Imperial College London is on course to become one of the UK’s largest Tier 3 High-Performance Computing (HPC) universities on the back of a joint collaboration it’s embarking on with Lenovo and Intel.
The university is joining forces with the two tech giants for a multi-year project geared towards providing Imperial with greater access to sustainable HPC capabilities, as well as supporting its efforts to grow a gender-balanced next-generation workforce of individuals with skills in HPC and artificial intelligence (AI).
“Nurturing the next generation of HPC and AI scientists is not only the responsibility of academic institutions but also the tech industry,” said Adam Roe, HPC technical director for EMEA at Intel. “Intel is at the forefront of emerging technologies, and through this collaboration will sponsor PhD students through the UKRI iCase program, provide remote access into the Intel DevCloud and Software Development Platforms (SDPs), and support Imperial to develop its HPC platforms while founding itself as an Intel HPC code optimisation specialist and oneAPI Centre of Excellence.”
The collaboration will also ensure Imperial has the capacity to carry out parallel computer workloads for all its faculties, spanning engineering, natural sciences, medicine and business, so that researchers working in all these fields can accelerate the pace of their investigations.
Imperial’s enhanced HPC capabilities will form part of its central Research Computing Service (RCS) and, once complete, make the university one of the largest Tier 3 HPC facilities in the UK.
For context, a Tier 3 HPC facility is typically a supercomputer based at a university that’s at the disposal of its research teams to use.
“RCS provides advanced computing resources to any researcher at Imperial College London through its scheduled and interactive HPC platforms, large-scale data storage and data transfer capabilities, and research software engineering consultancy and communities,” the organisations said, in a joint statement.
Read more about HPC deployments
- More than half of pharmaceutical and biotech companies expect over 10% growth in genomic workloads but are facing scalability and other challenges with their HPC infrastructure.
- Nordic colocation firm atNorth claims to have pulled off a country first by opening a renewably powered HPC datacentre hub in Stockholm, Sweden.
The university also confirmed the RCS will rely on Lenovo Neptune’s water cooling system for temperature regulation purposes and sustainability reasons.

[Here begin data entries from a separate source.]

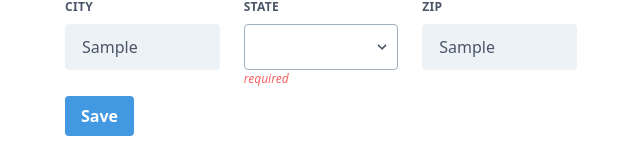
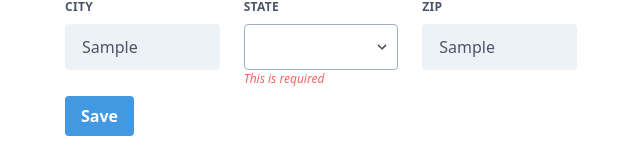
Before and after one commit to shoji-k/next-sandbox-v1, a Next.js app: page /form in a window 1280 px wide. Both pictures are taken after typing "Sample", "Sample", "Sample123", "Sample", "Sample" into the empty fields and a click on the input "Save". Shown: the part 256-416 px from the top of the page, without its empty margins (319-959 px from the left). Built offline with nearby package versions, Linux system fonts and the light colour scheme.

Commit message:
use ErrorComponent to all

```diff
--- a/components/organisms/sample-form/Select.tsx
+++ b/components/organisms/sample-form/Select.tsx
@@ -25,7 +25,7 @@ export default function Select({
         )}
         id={id}
         name={id}
-        ref={register({ required: true })}
+        ref={register({ required: 'This is required' })}
       >
         {list.map((v) => (
           <option key={v} value={v}>
--- a/components/sample-form.tsx
+++ b/components/sample-form.tsx
@@ -21,10 +21,9 @@ export default function SampleForm(): ReactElement {
           >
             First Name
           </TextLabel>
-          <ErrorMessage errors={errors} name="grid-first-name" />
-          {errors["grid-first-name"] && (
-            <p className="text-red-500 text-xs italic">required</p>
-          )}
+          <ErrorMessage errors={errors} name="grid-first-name">
+            {({ message }: { message: string }): React.ReactElement => <p className="text-red-500 text-xs italic">{message}</p>}
+          </ErrorMessage>
         </div>
         <div className="w-full md:w-1/2 px-3">
           <TextLabel
@@ -35,9 +34,9 @@ export default function SampleForm(): ReactElement {
           >
             Last Name
           </TextLabel>
-          {errors["grid-last-name"] && (
-            <p className="text-red-500 text-xs italic">required</p>
-          )}
+          <ErrorMessage errors={errors} name="grid-last-name">
+            {({ message }: { message: string }): React.ReactElement => <p className="text-red-500 text-xs italic">{message}</p>}
+          </ErrorMessage>
         </div>
       </div>
       <div className="flex flex-wrap -mx-3 mb-6">
@@ -49,10 +48,9 @@ export default function SampleForm(): ReactElement {
             register={register}
             error={!!errors["grid-password"]}
           />
-          <ErrorMessage errors={errors} name="grid-password" />
-          {errors["grid-password"] && (
-            <p className="text-red-500 text-xs italic">input more than 5 characters</p>
-          )}
+          <ErrorMessage errors={errors} name="grid-password">
+            {({ message }: { message: string }): React.ReactElement => <p className="text-red-500 text-xs italic">{message}</p>}
+          </ErrorMessage>
           <p className="text-gray-600 text-xs italic">
             Make it as long and as crazy as you&apos;d like
           </p>
@@ -68,9 +66,9 @@ export default function SampleForm(): ReactElement {
           >
             City
           </TextLabel>
-          {errors["grid-city"] && (
-            <p className="text-red-500 text-xs italic">required</p>
-          )}
+          <ErrorMessage errors={errors} name="grid-city">
+            {({ message }: { message: string }): React.ReactElement => <p className="text-red-500 text-xs italic">{message}</p>}
+          </ErrorMessage>
         </div>
         <div className="w-full md:w-1/3 px-3 mb-6 md:mb-0">
           <Label inputId="grid-state">State</Label>
@@ -80,9 +78,9 @@ export default function SampleForm(): ReactElement {
             register={register}
             error={!!errors["grid-state"]}
           />
-          {errors["grid-state"] && (
-            <p className="text-red-500 text-xs italic">required</p>
-          )}
+          <ErrorMessage errors={errors} name="grid-state">
+            {({ message }: { message: string }): React.ReactElement => <p className="text-red-500 text-xs italic">{message}</p>}
+          </ErrorMessage>
         </div>
         <div className="w-full md:w-1/3 px-3 mb-6 md:mb-0">
           <TextLabel
@@ -93,9 +91,9 @@ export default function SampleForm(): ReactElement {
           >
             Zip
           </TextLabel>
-          {errors["grid-zip"] && (
-            <p className="text-red-500 text-xs italic">required</p>
-          )}
+          <ErrorMessage errors={errors} name="grid-zip">
+            {({ message }: { message: string }): React.ReactElement => <p className="text-red-500 text-xs italic">{message}</p>}
+          </ErrorMessage>
         </div>
       </div>
       <div className="flex items-center justify-between">
```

“Imperial College, Lenovo and Intel all share an unwavering commitment and innovative eagerness to sustainability,” the organisations said, in a joint statement. “The RCS supercomputer is now able to run with both reduced power and carbon emissions, while providing researchers with the HPC power to create sustainable solutions to benefit the wider society, having a positive long-term impact on humanity.”
Professor Mary Ryan, vice-provost of research and enterprise at Imperial, said the collaboration will elevate the college’s standing in the research community.

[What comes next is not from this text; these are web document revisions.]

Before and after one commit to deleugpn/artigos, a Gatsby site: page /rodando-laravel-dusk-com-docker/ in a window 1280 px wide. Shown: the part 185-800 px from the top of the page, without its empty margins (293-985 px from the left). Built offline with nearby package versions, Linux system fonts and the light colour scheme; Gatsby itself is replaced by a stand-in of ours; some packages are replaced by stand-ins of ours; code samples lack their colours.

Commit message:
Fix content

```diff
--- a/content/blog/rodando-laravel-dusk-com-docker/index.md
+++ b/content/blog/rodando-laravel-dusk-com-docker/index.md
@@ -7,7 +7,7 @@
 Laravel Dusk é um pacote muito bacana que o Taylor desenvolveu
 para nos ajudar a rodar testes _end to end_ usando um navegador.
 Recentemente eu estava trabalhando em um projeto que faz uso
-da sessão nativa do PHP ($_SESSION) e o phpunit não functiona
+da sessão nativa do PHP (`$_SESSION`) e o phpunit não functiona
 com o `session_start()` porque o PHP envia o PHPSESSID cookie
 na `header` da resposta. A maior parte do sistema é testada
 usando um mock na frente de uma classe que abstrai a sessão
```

“This investment strengthens our position at the forefront of research, innovation and training, with increased capabilities and better services, while also reducing our future carbon footprint,” she said.

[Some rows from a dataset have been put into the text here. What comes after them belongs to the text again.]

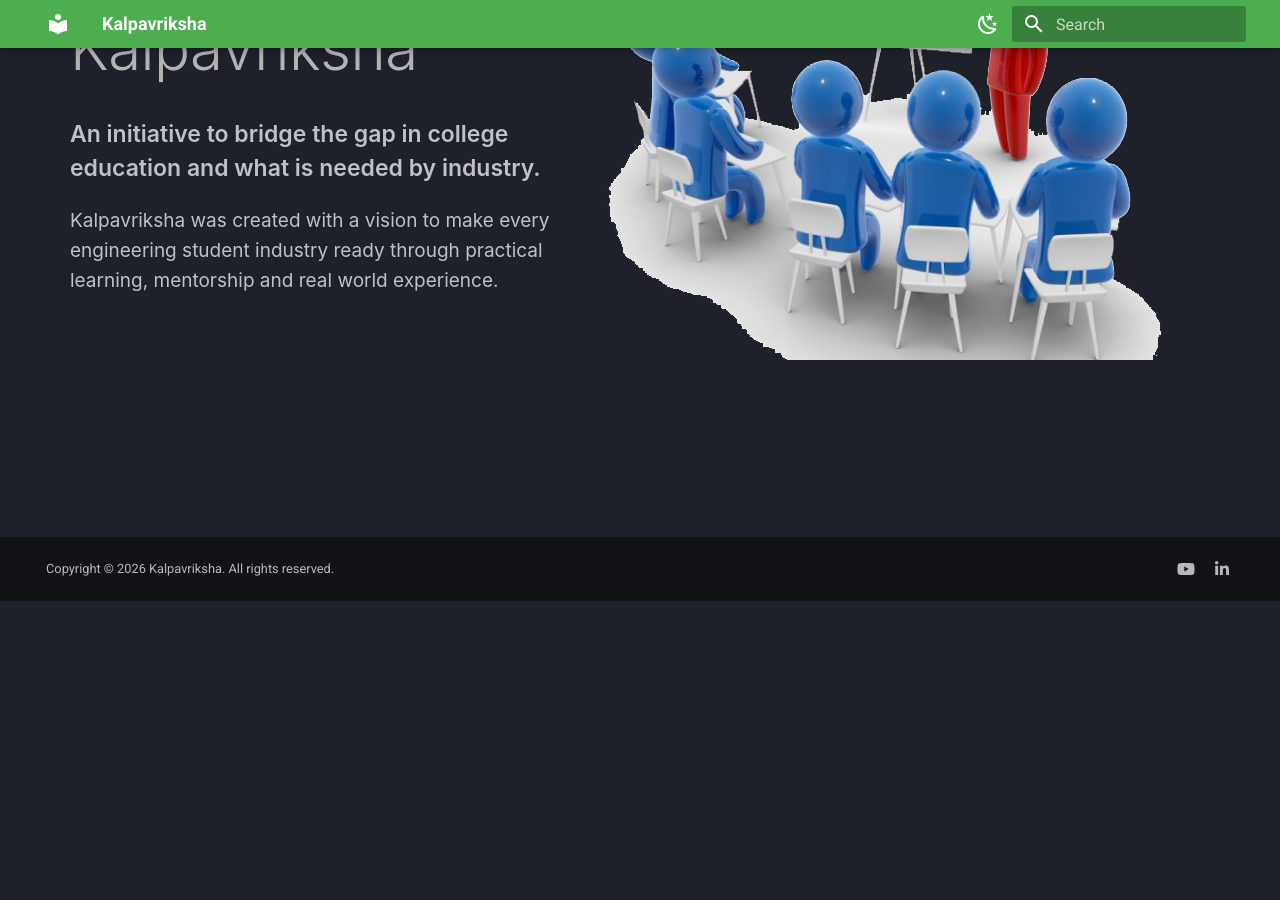
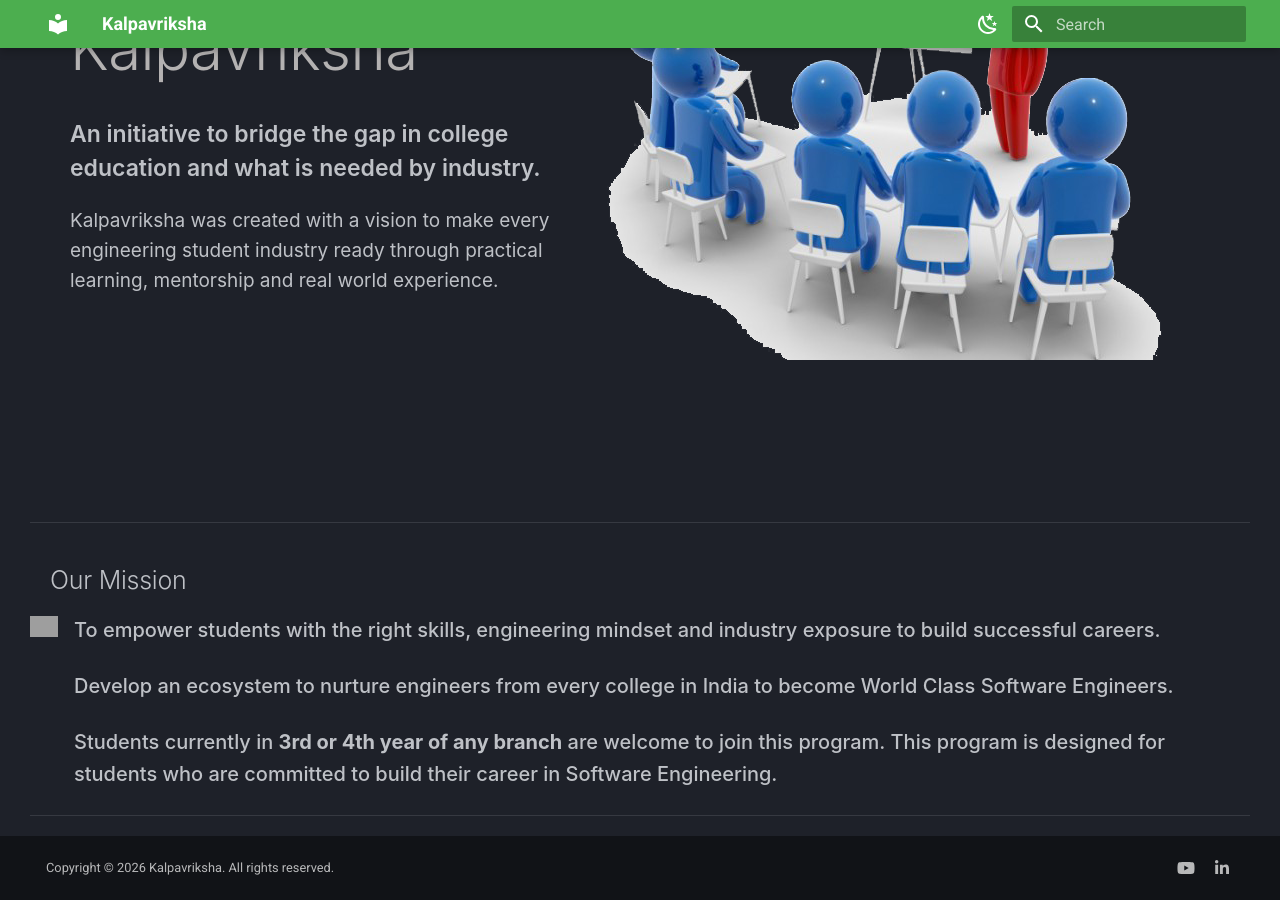
Before and after one commit to kalpavriksha-edu/portal, an MkDocs documentation site: the page built from docs/about/vision.md, in a window 1280 px wide and 900 px high, scrolled down 327 px. Built offline with MkDocs 1.6.1 and Material for MkDocs 9.7.7, drawn with Linux system fonts in a browser that asks for light colours; before the commit the page ends 928 px from its top, so only the background shows below that; grey boxes are pictures that could not be loaded.

Commit message:
Add mission section with content and styles to About page

```diff
--- a/docs/about/vision.md
+++ b/docs/about/vision.md
@@ -24,3 +24,32 @@
     </div>
   </div>
 </section>
+---
+
+<section class="mission-section">
+    <div class="mission-container">
+        <h2 class="mission-heading">Our Mission</h2>
+        <div class="mission-block">
+            <img src="/assets/images/quote-icon.svg" alt="Quote" class="quote-icon">
+            <p class="mission-text main-quote">
+                To empower students with the right skills, engineering mindset and industry exposure to build
+                successful careers.
+            </p>
+        </div>
+        <div class="mission-block">
+            <p class="mission-text">
+                Develop an ecosystem to nurture engineers from every college in India to become World Class
+                Software Engineers.
+            </p>
+        </div>
+        <div class="mission-block">
+            <p class="mission-text ">
+                Students currently in <strong>3rd or 4th year of any branch</strong> are welcome to join this
+                program. This program is designed for students who are committed to build their career in Software
+                Engineering.
+            </p>
+        </div>
+    </div>
+</section>
+
+---
--- a/docs/assets/stylesheets/about.css
+++ b/docs/assets/stylesheets/about.css
@@ -12,7 +12,6 @@
     display: flex;
     justify-content: center;
     align-items: center;
-    padding-bottom: 1rem;
 }
 
 .about-container {
@@ -104,3 +103,61 @@
         justify-content: center;
     }
 }
+
+/* Container & Background Setup */
+.mission-section {
+    font-family: -apple-system, BlinkMacSystemFont, "Segoe UI", Roboto, Helvetica, Arial, sans-serif;
+}
+
+.mission-container {
+    margin: 0 auto;
+}
+
+/* Heading Styling */
+.mission-heading {
+    font-size: 1.5rem;
+    font-weight: 700;
+    margin-bottom: 24px;
+}
+
+.mission-block {
+    display: flex;
+    align-items: flex-start;
+    gap: 16px;
+    margin-bottom: 24px;
+    /* Creates clean spacing between stacked paragraphs */
+}
+
+.mission-block:not(:has(.quote-icon)) {
+    padding-left: 44px;
+    /* Matches the width + gap of the quote icon */
+}
+
+/* Quote Icon Sizing and Colorization */
+.quote-icon {
+    width: 28px;
+    height: 28px;
+    /* Vibrant green accent color matching the image */
+    flex-shrink: 0;
+    margin-top: 2px;
+    /* Subtle alignment adjustment with the first line of text */
+}
+
+/* Mission Descriptive Body Text */
+.mission-text {
+    font-size: 1rem;
+    line-height: 1.6;
+    font-weight: 500;
+    margin: 0;
+}
+
+.main-quote {
+    font-weight: 500;
+}
+
+/* Responsive breakpoint for small screens */
+@media (max-width: 768px) {
+    .mission-block:not(:has(.quote-icon)) {
+        padding-left: 44px;
+    }
+}
```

Scott Tease, vice-president and general manager of HPC and AI at Lenovo, said Imperial had two key requirements when it first started looking into the possibility of building out its supercomputing capabilities.
“Like many in the HPC community, Imperial College London faced two competing mandates for their new supercomputer – the need to deliver more computational power to their researchers across multiple disciplines to drive a faster time to answers, and the requirement to reduce the environmental impact of the system,” he said.
“By utilising Neptune systems with Intel’s High Bandwidth memory, Imperial College will provide their researchers with phenomenal compute capabilities, while actually reducing the power consumed to deliver them.”